Leading edge pockets are standard, but mylar inserts are optional, the glider has much smoother leading edge panels, gone are the leading edge wrinkles of the earlier Fun and the glider’s performance benefits with better efficiency. I got the mylar inserts with my glider and couldn't detect any loss in handling.

The new cambered outer battens go in much easier, there’s no more fiddling inside the sail to locate those strut hooks. 
Lufflines now attach a little forward of the trailing edge making it impossible to snag on batten ends and they can even stay connected to the kingpost when packed once you learn the sail folding method. 
This glider is definitely a contender for a sub 3 minute rig up which I could never quite crack with the old model. 
On the complete model, new length uprights and fittings allow optional aerofoils and even aerofoil and carbon basebars for those that want them.
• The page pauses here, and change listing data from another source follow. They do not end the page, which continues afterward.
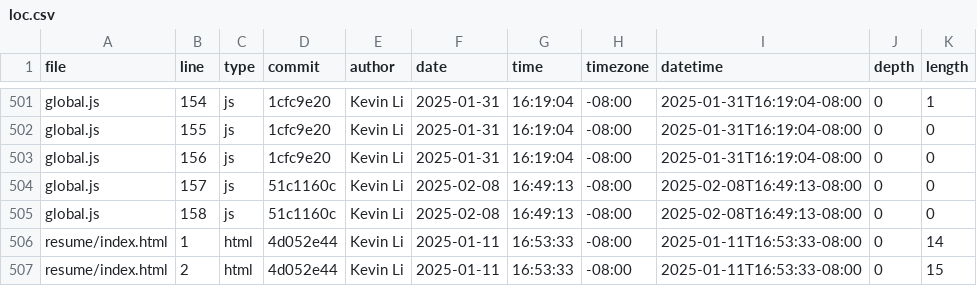
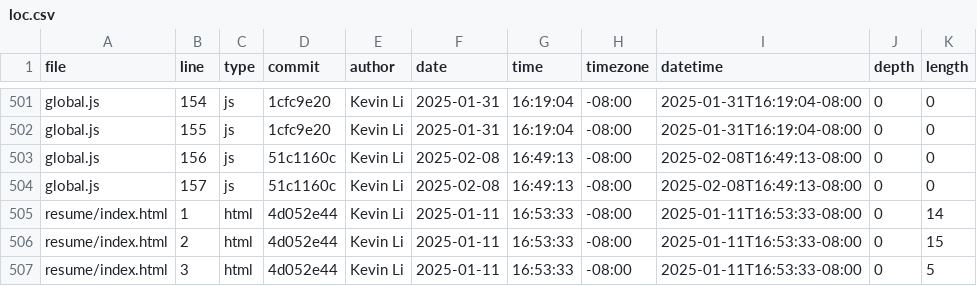
Before and after one commit to GREATLOLO/portfolio, a CSV file: meta/loc.csv, drawn as a sheet; only a part is shown, gaps mark what is left out; the shorter side is filled out with more unchanged rows; the diff covers the shown part only; the diff names each change by its address in the sheet, - before the commit and + after, or states it on an @@ line.

Commit message:
Update code statistics

```diff
--- a/meta/loc.csv
+++ b/meta/loc.csv
-K501 (length): 1
+K501 (length): 0
-D503 (commit): 1cfc9e20
+D503 (commit): 51c1160c
-F503 (date): 2025-01-31
+F503 (date): 2025-02-08
-G503 (time): 16:19:04
+G503 (time): 16:49:13
-I503 (datetime): 2025-01-31T16:19:04-08:00
+I503 (datetime): 2025-02-08T16:49:13-08:00
-row 505: global.js | 158 | js | 51c1160c | Kevin Li | 2025-02-08 | 16:49:13 | -08:00 | 2025-02-08T16:49:13-08:00 | 0 | 0
```
Also changed, not shown: 63 edited cells elsewhere in this file.
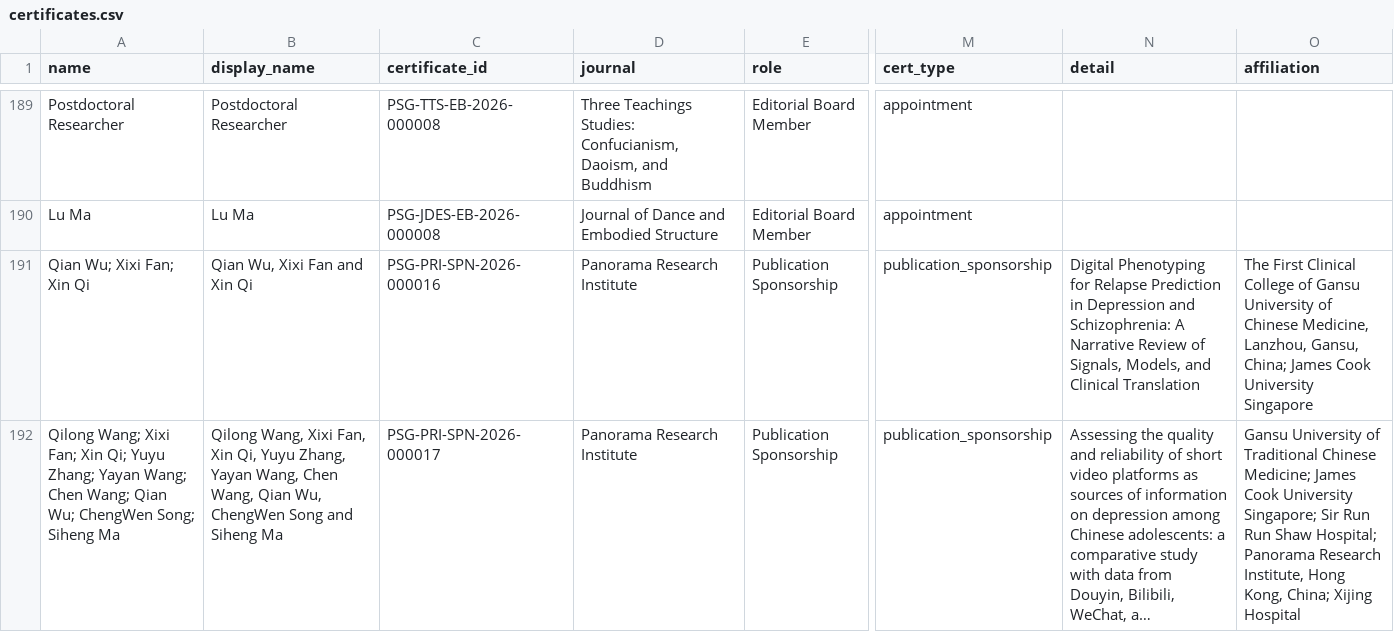
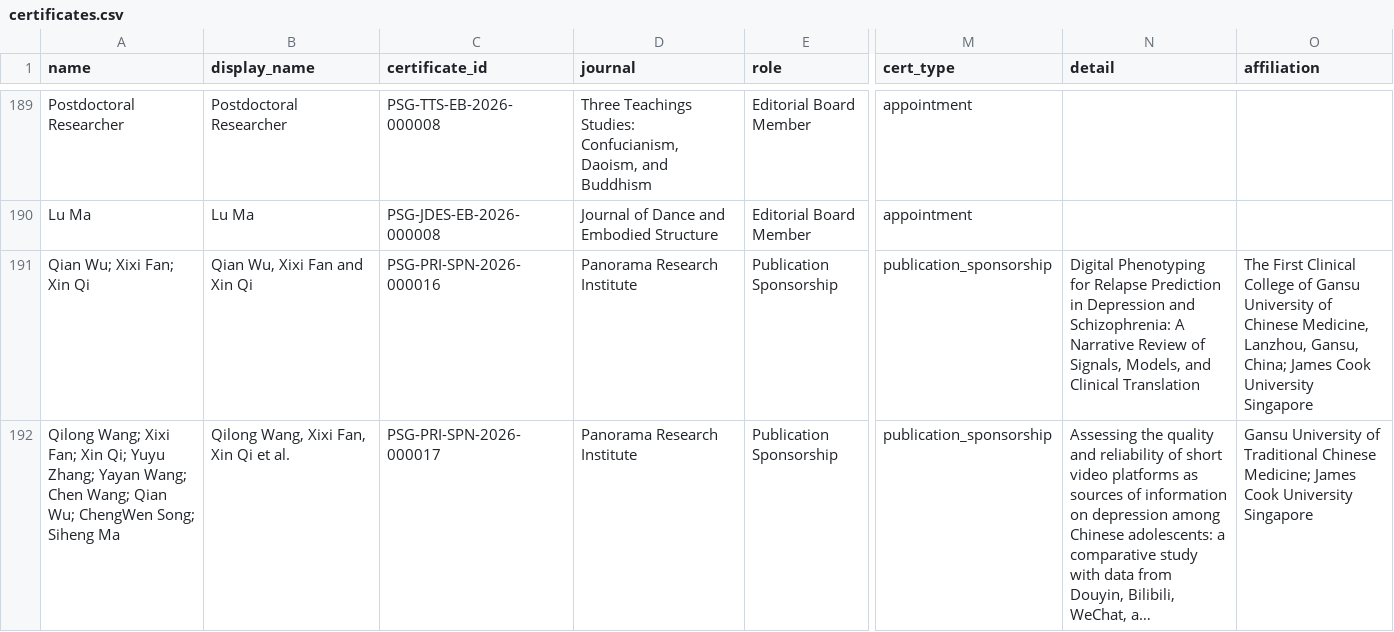
Before and after one commit to WENSHAO521/psg-credentials, a CSV file: source/certificates.csv, drawn as a sheet; only a part is shown, gaps mark what is left out; long unchanged cells end in …; the diff names each change by its address in the sheet, - before the commit and + after, or states it on an @@ line.

```diff
--- a/source/certificates.csv
+++ b/source/certificates.csv
-B192 (display_name): …Fan, Xin Qi, Yuyu Zhang, Yayan Wang, Chen Wang, Qian Wu, ChengWen Song and Siheng Ma
+B192 (display_name): …Fan, Xin Qi et al.
-O192 (affiliation): …Cook University Singapore; Sir Run Run Shaw Hospital; Panorama Research Institute, Hong Kong, China; Xijing Hospital
+O192 (affiliation): …Cook University Singapore
```
Also changed, not shown: 3 other files.
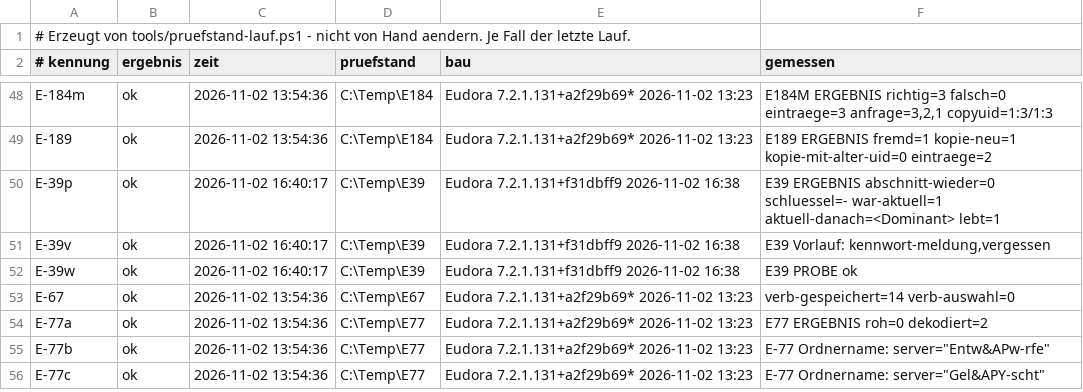
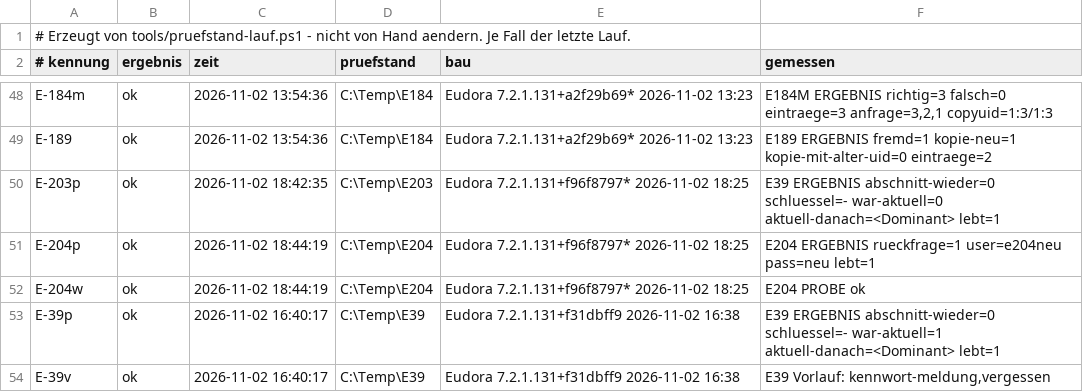
Before and after one commit to HansWurst81675/Eudora7.2, a TSV file: Intern/pruefstand-buch.tsv, drawn as a sheet; only a part is shown, gaps mark what is left out; the shorter side is filled out with more unchanged rows.

```diff
--- a/Intern/pruefstand-buch.tsv
+++ b/Intern/pruefstand-buch.tsv
@@ -49,2 +49,5 @@ E-184m	ok	2026-11-02 13:54:36	C:\Temp\E184	Eudora 7.2.1.131+a2f29b69* 2026-11-02
 E-189	ok	2026-11-02 13:54:36	C:\Temp\E184	Eudora 7.2.1.131+a2f29b69* 2026-11-02 13:23	E189 ERGEBNIS fremd=1 kopie-neu=1 kopie-mit-alter-uid=0 eintraege=2
+E-203p	ok	2026-11-02 18:42:35	C:\Temp\E203	Eudora 7.2.1.131+f96f8797* 2026-11-02 18:25	E39 ERGEBNIS abschnitt-wieder=0 schluessel=- war-aktuell=0 aktuell-danach=<Dominant> lebt=1
+E-204p	ok	2026-11-02 18:44:19	C:\Temp\E204	Eudora 7.2.1.131+f96f8797* 2026-11-02 18:25	E204 ERGEBNIS rueckfrage=1 user=e204neu pass=neu lebt=1
+E-204w	ok	2026-11-02 18:44:19	C:\Temp\E204	Eudora 7.2.1.131+f96f8797* 2026-11-02 18:25	E204 PROBE ok
 E-39p	ok	2026-11-02 16:40:17	C:\Temp\E39	Eudora 7.2.1.131+f31dbff9 2026-11-02 16:38	E39 ERGEBNIS abschnitt-wieder=0 schluessel=- war-aktuell=1 aktuell-danach=<Dominant> lebt=1
```
Also changed, not shown: 16 other files.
In flight, it’s hard to improve on the original Fun's handling but the Fun2 feels just as good to me, however efficiency is noticeably better in turns and on glide. I took it places into wind that required a better glide and it didn’t disappoint. There’s a better glide at speed too though it's still not a fast glider. However it will worry older enclosed crossbar gliders on glide and outclimb anything else in the air as well as having far more control authority if the air gets rough. Pitch pressure is less now but still comfortable, so I’d expect it will be easier to aerotow too.

Overall it looks a lot cleaner, there’s even a nosecone to finish off the front. The improvements provide noticeable performance and convenience with no penalty to the legendary handling and landing ability.

The Retro kit Upgrade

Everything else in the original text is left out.